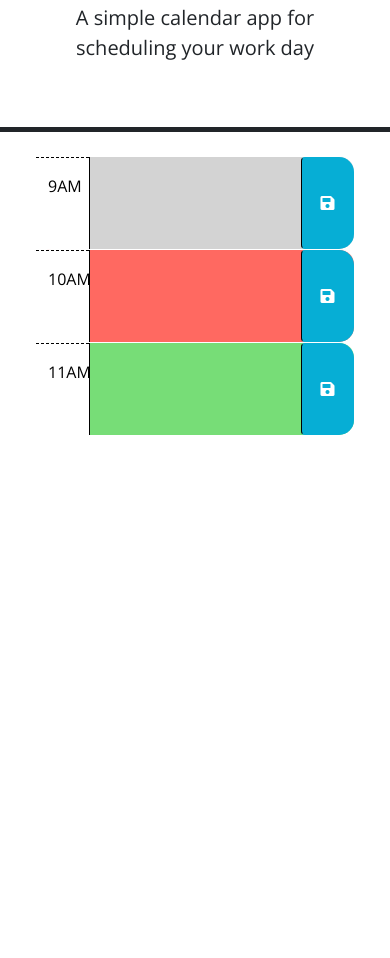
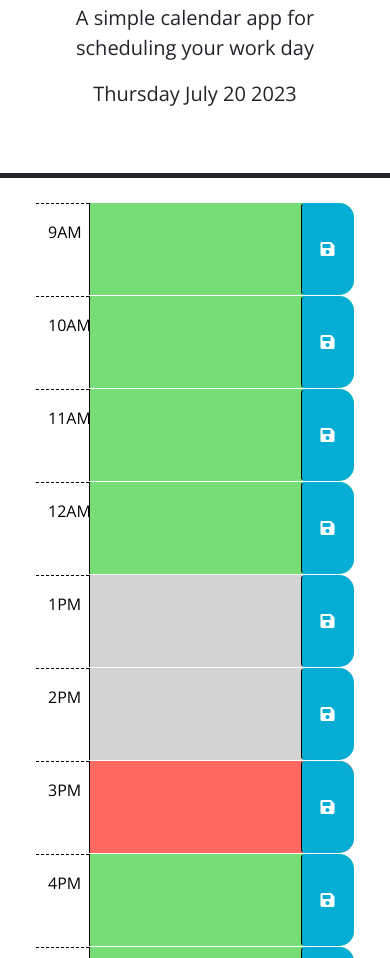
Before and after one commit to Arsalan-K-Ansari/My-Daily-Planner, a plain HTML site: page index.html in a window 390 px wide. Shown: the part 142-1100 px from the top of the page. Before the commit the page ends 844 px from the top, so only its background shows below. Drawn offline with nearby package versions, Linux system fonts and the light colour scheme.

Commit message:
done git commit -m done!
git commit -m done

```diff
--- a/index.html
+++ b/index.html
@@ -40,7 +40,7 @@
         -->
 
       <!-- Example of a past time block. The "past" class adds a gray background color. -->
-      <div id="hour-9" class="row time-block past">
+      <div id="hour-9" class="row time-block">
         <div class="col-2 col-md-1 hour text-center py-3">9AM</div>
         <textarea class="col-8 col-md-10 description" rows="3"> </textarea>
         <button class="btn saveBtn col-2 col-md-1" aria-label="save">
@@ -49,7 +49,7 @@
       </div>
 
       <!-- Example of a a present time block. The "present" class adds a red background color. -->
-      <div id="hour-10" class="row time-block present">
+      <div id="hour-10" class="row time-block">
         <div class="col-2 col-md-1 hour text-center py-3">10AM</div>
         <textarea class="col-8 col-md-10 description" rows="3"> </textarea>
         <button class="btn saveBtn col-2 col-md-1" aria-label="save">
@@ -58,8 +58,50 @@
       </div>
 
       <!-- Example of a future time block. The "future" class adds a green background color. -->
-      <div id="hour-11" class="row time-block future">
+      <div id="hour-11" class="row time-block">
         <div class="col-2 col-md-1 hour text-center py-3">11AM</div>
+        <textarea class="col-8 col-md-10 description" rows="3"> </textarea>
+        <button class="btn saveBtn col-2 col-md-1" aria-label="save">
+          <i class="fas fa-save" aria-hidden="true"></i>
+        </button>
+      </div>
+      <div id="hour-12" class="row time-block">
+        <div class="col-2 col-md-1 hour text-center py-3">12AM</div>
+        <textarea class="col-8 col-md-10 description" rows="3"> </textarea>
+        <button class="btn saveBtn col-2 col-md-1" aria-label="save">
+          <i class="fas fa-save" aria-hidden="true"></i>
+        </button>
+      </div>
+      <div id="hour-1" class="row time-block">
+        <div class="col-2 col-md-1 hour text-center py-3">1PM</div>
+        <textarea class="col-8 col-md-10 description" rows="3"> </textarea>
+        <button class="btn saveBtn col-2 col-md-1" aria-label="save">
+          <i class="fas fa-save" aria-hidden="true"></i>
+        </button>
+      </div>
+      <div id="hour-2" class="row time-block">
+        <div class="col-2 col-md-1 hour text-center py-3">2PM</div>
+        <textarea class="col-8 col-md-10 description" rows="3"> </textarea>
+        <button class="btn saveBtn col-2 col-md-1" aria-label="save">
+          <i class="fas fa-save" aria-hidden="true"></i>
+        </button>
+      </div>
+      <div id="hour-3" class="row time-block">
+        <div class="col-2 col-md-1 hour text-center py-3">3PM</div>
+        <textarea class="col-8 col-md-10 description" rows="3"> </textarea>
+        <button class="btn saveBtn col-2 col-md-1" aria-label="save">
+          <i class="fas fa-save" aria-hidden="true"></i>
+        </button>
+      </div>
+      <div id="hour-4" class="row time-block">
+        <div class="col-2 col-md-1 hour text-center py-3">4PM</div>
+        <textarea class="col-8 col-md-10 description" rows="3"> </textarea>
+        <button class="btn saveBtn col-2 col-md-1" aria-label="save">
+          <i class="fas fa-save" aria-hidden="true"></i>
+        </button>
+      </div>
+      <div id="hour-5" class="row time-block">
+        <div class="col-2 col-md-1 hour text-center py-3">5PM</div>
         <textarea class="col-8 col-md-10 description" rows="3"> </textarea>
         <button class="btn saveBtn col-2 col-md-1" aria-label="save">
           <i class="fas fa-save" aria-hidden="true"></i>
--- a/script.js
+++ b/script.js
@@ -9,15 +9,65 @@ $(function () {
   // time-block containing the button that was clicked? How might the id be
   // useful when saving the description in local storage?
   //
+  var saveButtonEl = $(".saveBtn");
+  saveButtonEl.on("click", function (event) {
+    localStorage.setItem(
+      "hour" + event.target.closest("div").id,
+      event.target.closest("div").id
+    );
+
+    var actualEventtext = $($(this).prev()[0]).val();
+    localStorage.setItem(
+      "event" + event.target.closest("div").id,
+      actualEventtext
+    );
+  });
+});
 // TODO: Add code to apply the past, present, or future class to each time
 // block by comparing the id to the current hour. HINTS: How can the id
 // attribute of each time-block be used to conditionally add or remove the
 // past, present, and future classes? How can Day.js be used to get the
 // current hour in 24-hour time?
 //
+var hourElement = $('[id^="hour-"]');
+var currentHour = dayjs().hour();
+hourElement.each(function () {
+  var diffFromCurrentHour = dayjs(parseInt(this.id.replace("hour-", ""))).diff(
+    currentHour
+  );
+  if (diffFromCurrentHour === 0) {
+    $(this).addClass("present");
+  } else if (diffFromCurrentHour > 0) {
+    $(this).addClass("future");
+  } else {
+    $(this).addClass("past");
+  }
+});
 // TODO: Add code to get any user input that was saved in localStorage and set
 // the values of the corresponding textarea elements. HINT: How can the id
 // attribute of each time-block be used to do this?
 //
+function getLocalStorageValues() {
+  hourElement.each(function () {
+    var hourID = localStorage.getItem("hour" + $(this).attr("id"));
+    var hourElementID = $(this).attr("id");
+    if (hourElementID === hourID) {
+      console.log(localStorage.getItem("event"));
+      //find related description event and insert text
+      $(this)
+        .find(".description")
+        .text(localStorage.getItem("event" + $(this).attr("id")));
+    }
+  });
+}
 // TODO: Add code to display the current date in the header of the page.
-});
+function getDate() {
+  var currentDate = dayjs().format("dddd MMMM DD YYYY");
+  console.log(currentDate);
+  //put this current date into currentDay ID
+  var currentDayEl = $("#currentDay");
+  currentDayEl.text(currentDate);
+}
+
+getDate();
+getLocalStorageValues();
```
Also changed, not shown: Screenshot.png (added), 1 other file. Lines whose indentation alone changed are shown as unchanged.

__________

_Task_.
Drop the images and quote the entries word for word.

_Response to this exercise_.
Before and after one commit to Arsalan-K-Ansari/My-Daily-Planner, a plain HTML site: page index.html in a window 390 px wide. Shown: the part 142-1100 px from the top of the page. Before the commit the page ends 844 px from the top, so only its background shows below. Drawn offline with nearby package versions, Linux system fonts and the light colour scheme.

Commit message:
done git commit -m done!
git commit -m done

```diff
--- a/index.html
+++ b/index.html
@@ -40,7 +40,7 @@
         -->
 
       <!-- Example of a past time block. The "past" class adds a gray background color. -->
-      <div id="hour-9" class="row time-block past">
+      <div id="hour-9" class="row time-block">
         <div class="col-2 col-md-1 hour text-center py-3">9AM</div>
         <textarea class="col-8 col-md-10 description" rows="3"> </textarea>
         <button class="btn saveBtn col-2 col-md-1" aria-label="save">
@@ -49,7 +49,7 @@
       </div>
 
       <!-- Example of a a present time block. The "present" class adds a red background color. -->
-      <div id="hour-10" class="row time-block present">
+      <div id="hour-10" class="row time-block">
         <div class="col-2 col-md-1 hour text-center py-3">10AM</div>
         <textarea class="col-8 col-md-10 description" rows="3"> </textarea>
         <button class="btn saveBtn col-2 col-md-1" aria-label="save">
@@ -58,8 +58,50 @@
       </div>
 
       <!-- Example of a future time block. The "future" class adds a green background color. -->
-      <div id="hour-11" class="row time-block future">
+      <div id="hour-11" class="row time-block">
         <div class="col-2 col-md-1 hour text-center py-3">11AM</div>
+        <textarea class="col-8 col-md-10 description" rows="3"> </textarea>
+        <button class="btn saveBtn col-2 col-md-1" aria-label="save">
+          <i class="fas fa-save" aria-hidden="true"></i>
+        </button>
+      </div>
+      <div id="hour-12" class="row time-block">
+        <div class="col-2 col-md-1 hour text-center py-3">12AM</div>
+        <textarea class="col-8 col-md-10 description" rows="3"> </textarea>
+        <button class="btn saveBtn col-2 col-md-1" aria-label="save">
+          <i class="fas fa-save" aria-hidden="true"></i>
+        </button>
+      </div>
+      <div id="hour-1" class="row time-block">
+        <div class="col-2 col-md-1 hour text-center py-3">1PM</div>
+        <textarea class="col-8 col-md-10 description" rows="3"> </textarea>
+        <button class="btn saveBtn col-2 col-md-1" aria-label="save">
+          <i class="fas fa-save" aria-hidden="true"></i>
+        </button>
+      </div>
+      <div id="hour-2" class="row time-block">
+        <div class="col-2 col-md-1 hour text-center py-3">2PM</div>
+        <textarea class="col-8 col-md-10 description" rows="3"> </textarea>
+        <button class="btn saveBtn col-2 col-md-1" aria-label="save">
+          <i class="fas fa-save" aria-hidden="true"></i>
+        </button>
+      </div>
+      <div id="hour-3" class="row time-block">
+        <div class="col-2 col-md-1 hour text-center py-3">3PM</div>
+        <textarea class="col-8 col-md-10 description" rows="3"> </textarea>
+        <button class="btn saveBtn col-2 col-md-1" aria-label="save">
+          <i class="fas fa-save" aria-hidden="true"></i>
+        </button>
+      </div>
+      <div id="hour-4" class="row time-block">
+        <div class="col-2 col-md-1 hour text-center py-3">4PM</div>
+        <textarea class="col-8 col-md-10 description" rows="3"> </textarea>
+        <button class="btn saveBtn col-2 col-md-1" aria-label="save">
+          <i class="fas fa-save" aria-hidden="true"></i>
+        </button>
+      </div>
+      <div id="hour-5" class="row time-block">
+        <div class="col-2 col-md-1 hour text-center py-3">5PM</div>
         <textarea class="col-8 col-md-10 description" rows="3"> </textarea>
         <button class="btn saveBtn col-2 col-md-1" aria-label="save">
           <i class="fas fa-save" aria-hidden="true"></i>
--- a/script.js
+++ b/script.js
@@ -9,15 +9,65 @@ $(function () {
   // time-block containing the button that was clicked? How might the id be
   // useful when saving the description in local storage?
   //
+  var saveButtonEl = $(".saveBtn");
+  saveButtonEl.on("click", function (event) {
+    localStorage.setItem(
+      "hour" + event.target.closest("div").id,
+      event.target.closest("div").id
+    );
+
+    var actualEventtext = $($(this).prev()[0]).val();
+    localStorage.setItem(
+      "event" + event.target.closest("div").id,
+      actualEventtext
+    );
+  });
+});
 // TODO: Add code to apply the past, present, or future class to each time
 // block by comparing the id to the current hour. HINTS: How can the id
 // attribute of each time-block be used to conditionally add or remove the
 // past, present, and future classes? How can Day.js be used to get the
 // current hour in 24-hour time?
 //
+var hourElement = $('[id^="hour-"]');
+var currentHour = dayjs().hour();
+hourElement.each(function () {
+  var diffFromCurrentHour = dayjs(parseInt(this.id.replace("hour-", ""))).diff(
+    currentHour
+  );
+  if (diffFromCurrentHour === 0) {
+    $(this).addClass("present");
+  } else if (diffFromCurrentHour > 0) {
+    $(this).addClass("future");
+  } else {
+    $(this).addClass("past");
+  }
+});
 // TODO: Add code to get any user input that was saved in localStorage and set
 // the values of the corresponding textarea elements. HINT: How can the id
 // attribute of each time-block be used to do this?
 //
+function getLocalStorageValues() {
+  hourElement.each(function () {
+    var hourID = localStorage.getItem("hour" + $(this).attr("id"));
+    var hourElementID = $(this).attr("id");
+    if (hourElementID === hourID) {
+      console.log(localStorage.getItem("event"));
+      //find related description event and insert text
+      $(this)
+        .find(".description")
+        .text(localStorage.getItem("event" + $(this).attr("id")));
+    }
+  });
+}
 // TODO: Add code to display the current date in the header of the page.
-});
+function getDate() {
+  var currentDate = dayjs().format("dddd MMMM DD YYYY");
+  console.log(currentDate);
+  //put this current date into currentDay ID
+  var currentDayEl = $("#currentDay");
+  currentDayEl.text(currentDate);
+}
+
+getDate();
+getLocalStorageValues();
```
Also changed, not shown: Screenshot.png (added), 1 other file. Lines whose indentation alone changed are shown as unchanged.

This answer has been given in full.